* **Data under study**:
------------------------
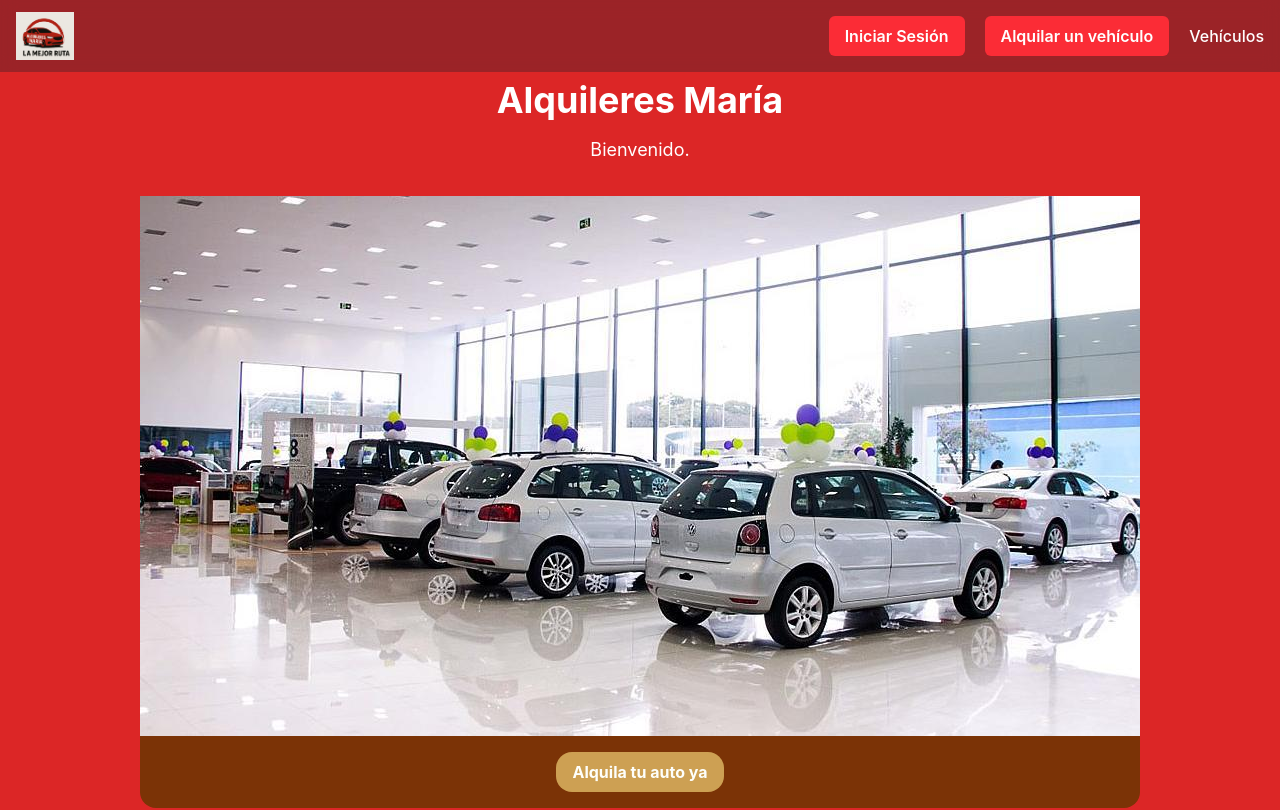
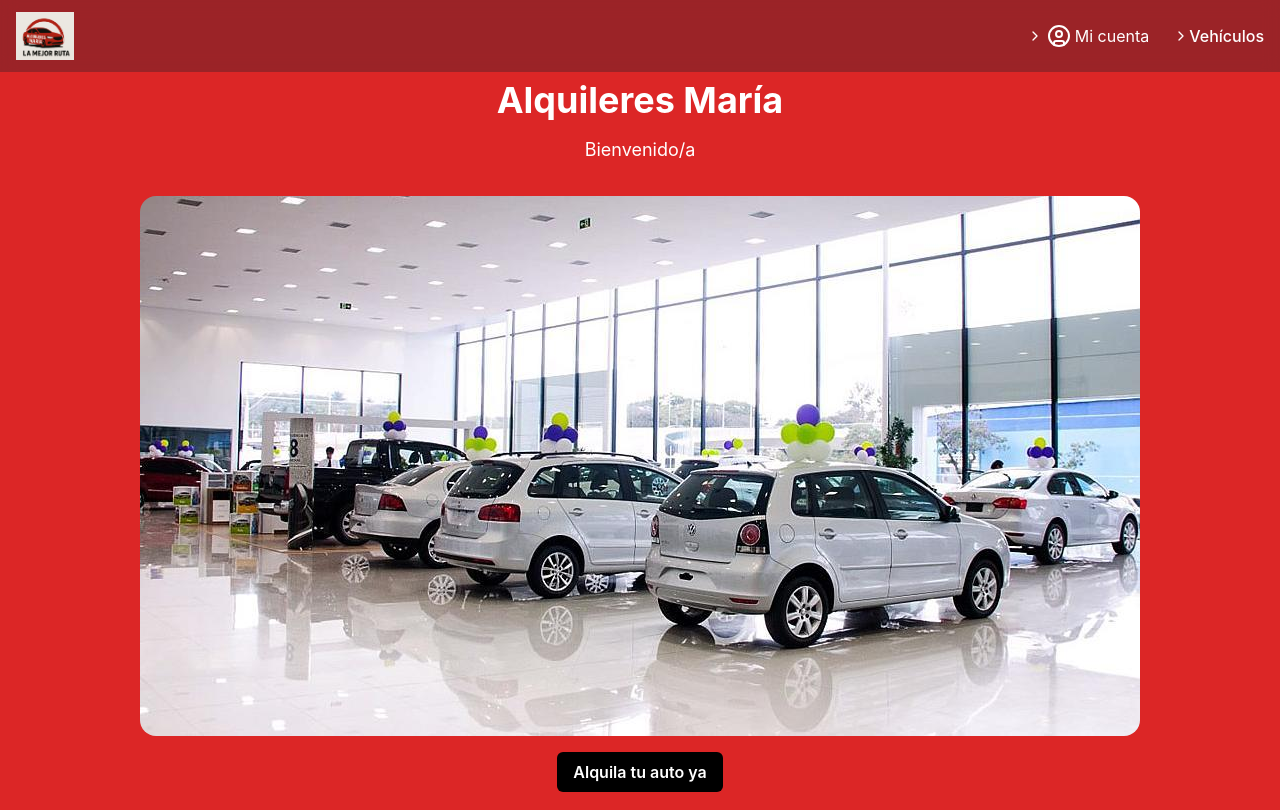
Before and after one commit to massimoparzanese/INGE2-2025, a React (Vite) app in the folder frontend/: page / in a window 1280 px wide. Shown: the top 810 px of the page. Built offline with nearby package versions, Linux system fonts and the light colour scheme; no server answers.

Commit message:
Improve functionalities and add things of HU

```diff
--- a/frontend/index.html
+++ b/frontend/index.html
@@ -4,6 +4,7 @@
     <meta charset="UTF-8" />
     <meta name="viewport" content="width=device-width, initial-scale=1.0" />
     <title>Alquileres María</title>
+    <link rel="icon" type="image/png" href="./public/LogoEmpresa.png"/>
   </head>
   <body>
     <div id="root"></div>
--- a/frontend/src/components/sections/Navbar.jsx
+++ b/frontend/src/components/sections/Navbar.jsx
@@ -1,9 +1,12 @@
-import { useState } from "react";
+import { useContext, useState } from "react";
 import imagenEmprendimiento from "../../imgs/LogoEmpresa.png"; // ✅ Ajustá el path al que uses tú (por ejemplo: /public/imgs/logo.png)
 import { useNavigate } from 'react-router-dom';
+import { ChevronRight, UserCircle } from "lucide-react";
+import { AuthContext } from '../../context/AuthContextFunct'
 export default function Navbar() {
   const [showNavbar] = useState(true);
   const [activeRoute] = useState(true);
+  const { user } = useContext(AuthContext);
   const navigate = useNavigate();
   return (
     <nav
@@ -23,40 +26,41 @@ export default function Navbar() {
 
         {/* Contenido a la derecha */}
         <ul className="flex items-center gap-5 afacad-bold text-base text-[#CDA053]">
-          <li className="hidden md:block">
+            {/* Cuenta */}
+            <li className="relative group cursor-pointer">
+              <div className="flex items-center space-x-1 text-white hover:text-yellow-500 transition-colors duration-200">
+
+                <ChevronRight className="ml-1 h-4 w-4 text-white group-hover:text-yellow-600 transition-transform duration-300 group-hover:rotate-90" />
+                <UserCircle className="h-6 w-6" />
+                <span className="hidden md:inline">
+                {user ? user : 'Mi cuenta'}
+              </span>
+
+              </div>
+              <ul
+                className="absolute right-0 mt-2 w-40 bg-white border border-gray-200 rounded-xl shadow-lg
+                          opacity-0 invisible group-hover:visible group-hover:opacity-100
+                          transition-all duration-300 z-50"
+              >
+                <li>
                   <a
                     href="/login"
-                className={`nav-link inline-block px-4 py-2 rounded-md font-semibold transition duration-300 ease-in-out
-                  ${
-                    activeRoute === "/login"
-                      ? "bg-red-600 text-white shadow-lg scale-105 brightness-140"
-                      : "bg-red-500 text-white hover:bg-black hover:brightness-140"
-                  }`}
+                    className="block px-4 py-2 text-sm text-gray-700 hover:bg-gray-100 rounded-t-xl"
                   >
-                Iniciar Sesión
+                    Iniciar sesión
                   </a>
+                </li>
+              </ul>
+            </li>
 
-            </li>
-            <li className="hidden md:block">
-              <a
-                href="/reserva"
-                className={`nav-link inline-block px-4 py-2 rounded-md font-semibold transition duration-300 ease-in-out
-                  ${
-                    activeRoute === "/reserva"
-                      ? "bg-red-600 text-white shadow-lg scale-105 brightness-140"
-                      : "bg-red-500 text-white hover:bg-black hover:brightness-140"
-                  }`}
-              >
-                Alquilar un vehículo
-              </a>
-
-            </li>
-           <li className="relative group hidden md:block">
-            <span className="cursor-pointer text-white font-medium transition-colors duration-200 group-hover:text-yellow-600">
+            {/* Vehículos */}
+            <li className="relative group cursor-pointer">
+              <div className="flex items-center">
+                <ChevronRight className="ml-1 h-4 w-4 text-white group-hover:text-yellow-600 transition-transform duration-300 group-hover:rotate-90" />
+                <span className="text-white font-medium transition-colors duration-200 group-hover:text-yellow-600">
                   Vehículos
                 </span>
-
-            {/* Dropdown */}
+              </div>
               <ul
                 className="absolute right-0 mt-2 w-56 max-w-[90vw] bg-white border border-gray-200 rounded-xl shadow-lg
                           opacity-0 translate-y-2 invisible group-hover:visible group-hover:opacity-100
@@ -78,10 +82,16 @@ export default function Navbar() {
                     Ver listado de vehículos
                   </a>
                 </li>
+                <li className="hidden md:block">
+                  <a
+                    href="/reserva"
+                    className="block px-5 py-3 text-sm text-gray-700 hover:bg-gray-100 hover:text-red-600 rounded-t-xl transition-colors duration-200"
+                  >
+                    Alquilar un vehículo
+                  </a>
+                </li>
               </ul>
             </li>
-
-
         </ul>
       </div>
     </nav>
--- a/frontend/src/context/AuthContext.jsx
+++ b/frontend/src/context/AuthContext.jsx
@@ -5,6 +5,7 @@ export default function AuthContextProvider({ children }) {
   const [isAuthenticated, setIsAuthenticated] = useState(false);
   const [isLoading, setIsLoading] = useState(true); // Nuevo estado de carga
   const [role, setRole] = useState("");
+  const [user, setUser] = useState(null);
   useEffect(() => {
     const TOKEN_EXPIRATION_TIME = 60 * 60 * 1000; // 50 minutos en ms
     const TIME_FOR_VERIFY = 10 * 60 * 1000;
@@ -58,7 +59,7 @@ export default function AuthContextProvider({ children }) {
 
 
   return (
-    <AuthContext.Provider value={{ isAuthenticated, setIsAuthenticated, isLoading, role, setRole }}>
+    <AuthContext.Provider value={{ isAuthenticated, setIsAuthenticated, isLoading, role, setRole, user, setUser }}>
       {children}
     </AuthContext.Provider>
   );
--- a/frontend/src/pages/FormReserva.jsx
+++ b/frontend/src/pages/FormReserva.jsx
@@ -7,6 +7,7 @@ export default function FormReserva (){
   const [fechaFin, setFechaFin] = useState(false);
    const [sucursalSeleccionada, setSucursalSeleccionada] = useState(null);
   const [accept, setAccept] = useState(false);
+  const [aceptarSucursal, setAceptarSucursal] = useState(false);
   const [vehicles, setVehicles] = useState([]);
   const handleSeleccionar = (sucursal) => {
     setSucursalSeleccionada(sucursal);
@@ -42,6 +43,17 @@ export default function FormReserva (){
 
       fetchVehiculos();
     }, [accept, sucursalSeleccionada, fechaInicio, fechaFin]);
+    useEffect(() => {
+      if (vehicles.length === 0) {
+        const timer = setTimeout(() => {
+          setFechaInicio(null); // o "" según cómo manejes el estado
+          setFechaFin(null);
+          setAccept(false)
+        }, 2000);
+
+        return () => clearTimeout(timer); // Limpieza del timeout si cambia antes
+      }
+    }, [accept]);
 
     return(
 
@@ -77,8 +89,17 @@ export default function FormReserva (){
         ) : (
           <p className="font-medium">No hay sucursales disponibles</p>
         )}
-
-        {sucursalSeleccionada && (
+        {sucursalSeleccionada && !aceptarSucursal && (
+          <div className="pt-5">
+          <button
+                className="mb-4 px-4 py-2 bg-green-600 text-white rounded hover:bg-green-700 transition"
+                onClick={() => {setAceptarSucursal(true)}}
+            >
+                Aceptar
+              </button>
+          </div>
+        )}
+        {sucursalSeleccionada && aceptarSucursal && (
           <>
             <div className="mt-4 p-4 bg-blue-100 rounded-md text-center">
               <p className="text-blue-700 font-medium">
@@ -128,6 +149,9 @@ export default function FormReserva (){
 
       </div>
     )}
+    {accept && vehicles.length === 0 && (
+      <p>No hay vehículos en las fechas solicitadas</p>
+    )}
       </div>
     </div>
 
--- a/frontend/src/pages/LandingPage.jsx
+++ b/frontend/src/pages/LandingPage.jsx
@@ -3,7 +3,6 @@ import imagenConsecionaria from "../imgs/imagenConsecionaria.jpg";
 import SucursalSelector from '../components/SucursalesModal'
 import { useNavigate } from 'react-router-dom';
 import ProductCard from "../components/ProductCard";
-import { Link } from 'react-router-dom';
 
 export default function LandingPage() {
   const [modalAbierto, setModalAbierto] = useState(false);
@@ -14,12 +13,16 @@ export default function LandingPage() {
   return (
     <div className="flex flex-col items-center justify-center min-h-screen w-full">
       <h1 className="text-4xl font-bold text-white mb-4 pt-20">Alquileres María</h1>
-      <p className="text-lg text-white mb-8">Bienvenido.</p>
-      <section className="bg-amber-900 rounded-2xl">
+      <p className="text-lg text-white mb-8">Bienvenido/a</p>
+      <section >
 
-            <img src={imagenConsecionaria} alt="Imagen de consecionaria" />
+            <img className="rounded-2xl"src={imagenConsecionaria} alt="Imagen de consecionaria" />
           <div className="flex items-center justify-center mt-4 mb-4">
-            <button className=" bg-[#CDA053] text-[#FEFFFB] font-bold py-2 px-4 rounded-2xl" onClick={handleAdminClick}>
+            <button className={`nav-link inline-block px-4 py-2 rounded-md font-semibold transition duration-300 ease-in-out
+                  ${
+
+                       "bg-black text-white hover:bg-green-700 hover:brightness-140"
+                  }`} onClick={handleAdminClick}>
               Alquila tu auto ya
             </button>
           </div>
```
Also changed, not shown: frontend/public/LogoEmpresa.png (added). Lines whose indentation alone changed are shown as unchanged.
------------------------
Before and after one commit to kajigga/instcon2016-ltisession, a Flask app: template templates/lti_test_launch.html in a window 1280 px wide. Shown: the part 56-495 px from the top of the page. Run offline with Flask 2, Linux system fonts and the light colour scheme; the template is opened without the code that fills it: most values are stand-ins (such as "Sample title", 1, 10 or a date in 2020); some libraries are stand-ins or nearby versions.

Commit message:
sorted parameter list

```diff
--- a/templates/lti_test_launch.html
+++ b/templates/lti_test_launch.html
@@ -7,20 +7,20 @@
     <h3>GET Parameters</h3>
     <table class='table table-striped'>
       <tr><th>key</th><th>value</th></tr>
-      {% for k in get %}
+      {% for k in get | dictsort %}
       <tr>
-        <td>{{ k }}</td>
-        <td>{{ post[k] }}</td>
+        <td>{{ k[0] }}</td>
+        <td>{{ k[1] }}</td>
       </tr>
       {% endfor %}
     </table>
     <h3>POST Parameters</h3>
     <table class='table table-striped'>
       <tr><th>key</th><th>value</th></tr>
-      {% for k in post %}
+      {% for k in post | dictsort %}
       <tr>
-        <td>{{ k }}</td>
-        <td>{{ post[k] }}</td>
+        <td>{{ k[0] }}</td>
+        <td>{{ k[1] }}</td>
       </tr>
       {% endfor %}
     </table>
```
------------------------
* **Exercise**: The answer must consist of every line from the data that holds the string "null".

* **Written answer**:
+  const [user, setUser] = useState(null);
    const [sucursalSeleccionada, setSucursalSeleccionada] = useState(null);
+          setFechaInicio(null); // o "" según cómo manejes el estado
+          setFechaFin(null);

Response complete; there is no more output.